The risk of ischemic cerebrovascular disease in head and neck cancer patients after radiotherapy
Session type: Poster / e-Poster / Silent Theatre session
Several reports suggested that radiotherapy (RT) was related to an increased risk of cerebrovascular disease (CVD) in head and neck cancer patients, but other risk factors of CVD were not properly considered in estimating the risk of RT.
To analyze the effect of RT on the risk of ischemic CVD in head and neck cancer patients, the Korean Central Cancer Registry data and Korean National Health Insurance Service data were used. A total of 5,570 patients with newly diagnosed head and neck cancer between the years 2003–2005 and without previously diagnosed CVD was included in our study cohort. The effect of treatment modality and other socioeconomic variables on ischemic CVD incidence were analyzed using the Cox proportional hazard regression model.
The number of patients who received more than 20 fractions of RT for head and neck cancer (RT group) was 3,849 and 1,724 for those who did not receive RT (non-RT group). The total number of ischemic CVD events in the RT group was 302 (7.8%) and that in the non-RT group was 155 (9.0%). After adjustments for demographics, socioeconomic status, clinical risk factors of CVD, and treatment-related covariates, the adjusted hazard ratio for the RT group was 1.258 (95% confidence interval, 1.034–1.596; p=0.023).

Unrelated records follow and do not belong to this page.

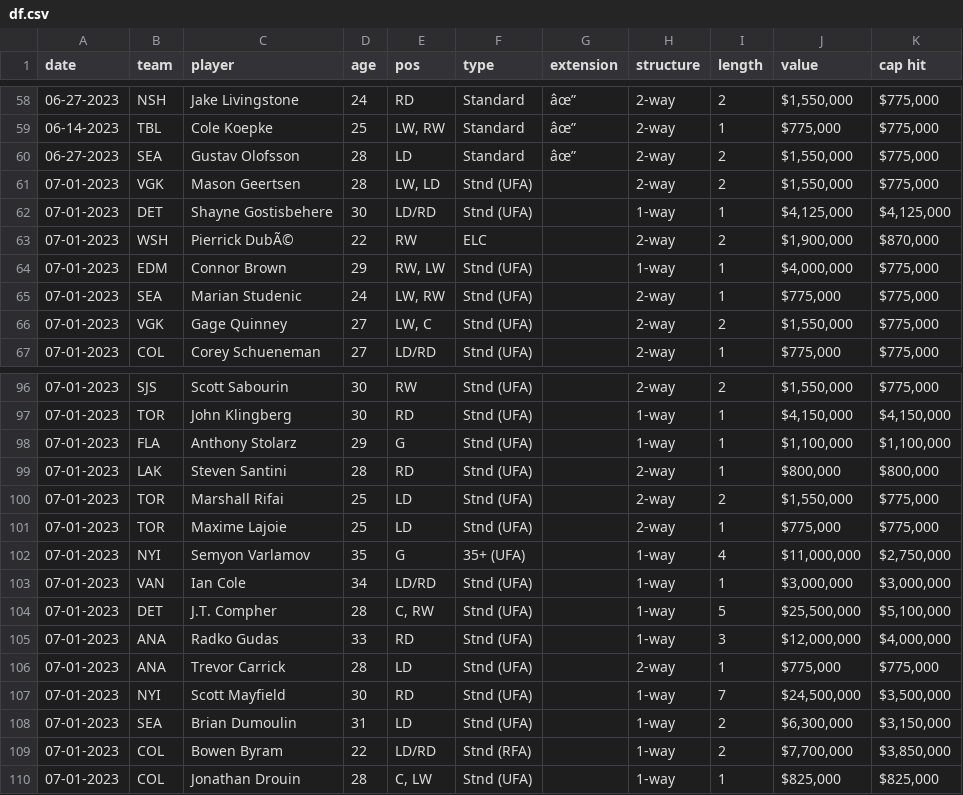
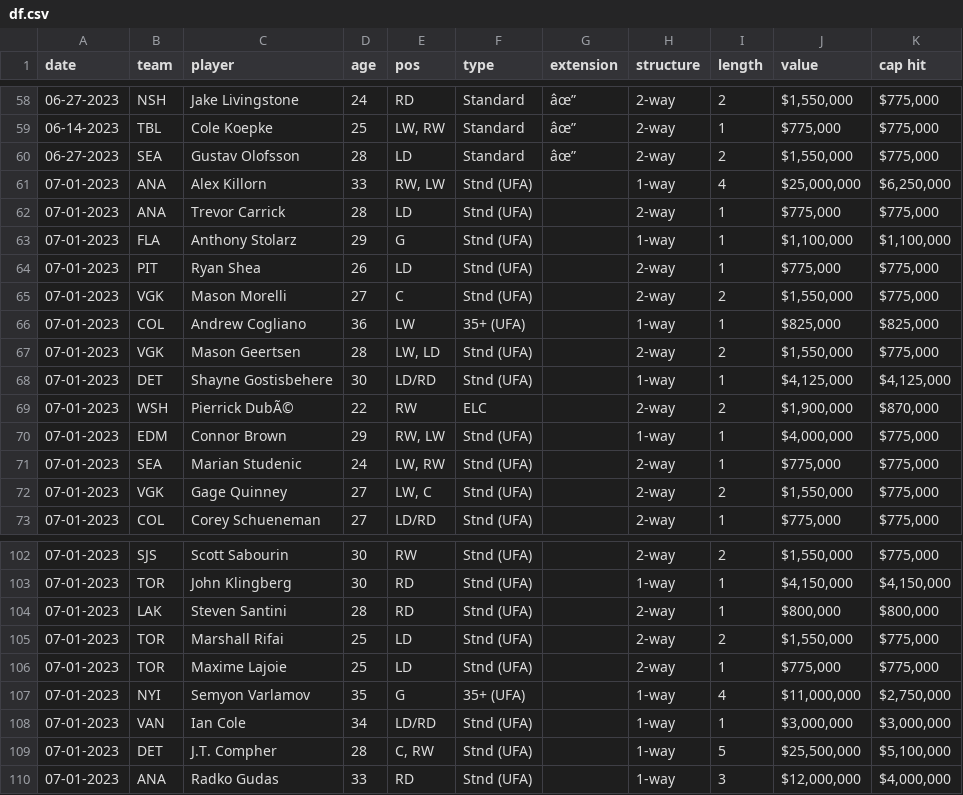
Before and after one commit to cassario/matchupData, a CSV file: df.csv, drawn as a sheet; only a part is shown, gaps mark what is left out.

```diff
--- a/df.csv
+++ b/df.csv
@@ -60,2 +60,8 @@ date,team,player,age,pos,type,extension,structure,length,value,cap hit
 06-27-2023,SEA,Gustav Olofsson,28,LD,Standard,âœ”,2-way,2,"$1,550,000","$775,000"
+07-01-2023,ANA,Alex Killorn,33,"RW, LW",Stnd (UFA),,1-way,4,"$25,000,000","$6,250,000"
+07-01-2023,ANA,Trevor Carrick,28,LD,Stnd (UFA),,2-way,1,"$775,000","$775,000"
+07-01-2023,FLA,Anthony Stolarz,29,G,Stnd (UFA),,1-way,1,"$1,100,000","$1,100,000"
+07-01-2023,PIT,Ryan Shea,26,LD,Stnd (UFA),,2-way,1,"$775,000","$775,000"
+07-01-2023,VGK,Mason Morelli,27,C,Stnd (UFA),,2-way,2,"$1,550,000","$775,000"
+07-01-2023,COL,Andrew Cogliano,36,LW,35+ (UFA),,1-way,1,"$825,000","$825,000"
 07-01-2023,VGK,Mason Geertsen,28,"LW, LD",Stnd (UFA),,2-way,2,"$1,550,000","$775,000"
@@ -97,3 +103,2 @@ date,team,player,age,pos,type,extension,structure,length,value,cap hit
 07-01-2023,TOR,John Klingberg,30,RD,Stnd (UFA),,1-way,1,"$4,150,000","$4,150,000"
-07-01-2023,FLA,Anthony Stolarz,29,G,Stnd (UFA),,1-way,1,"$1,100,000","$1,100,000"
 07-01-2023,LAK,Steven Santini,28,RD,Stnd (UFA),,2-way,1,"$800,000","$800,000"
@@ -105,6 +110 @@ date,team,player,age,pos,type,extension,structure,length,value,cap hit
 07-01-2023,ANA,Radko Gudas,33,RD,Stnd (UFA),,1-way,3,"$12,000,000","$4,000,000"
-07-01-2023,ANA,Trevor Carrick,28,LD,Stnd (UFA),,2-way,1,"$775,000","$775,000"
-07-01-2023,NYI,Scott Mayfield,30,RD,Stnd (UFA),,1-way,7,"$24,500,000","$3,500,000"
-07-01-2023,SEA,Brian Dumoulin,31,LD,Stnd (UFA),,1-way,2,"$6,300,000","$3,150,000"
-07-01-2023,COL,Bowen Byram,22,LD/RD,Stnd (RFA),,1-way,2,"$7,700,000","$3,850,000"
-07-01-2023,COL,Jonathan Drouin,28,"C, LW",Stnd (UFA),,1-way,1,"$825,000","$825,000"
```
Also changed, not shown: current_contracts.csv, current_salary_cap_snapshot.csv, 3 other files.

The risk of ischemic CVD increased by RT after adjusting for other socioeconomic and clinical risk factors. Regular follow up and risk factor modifications for CVD should be recommended for head and neck cancer patients treated with RT.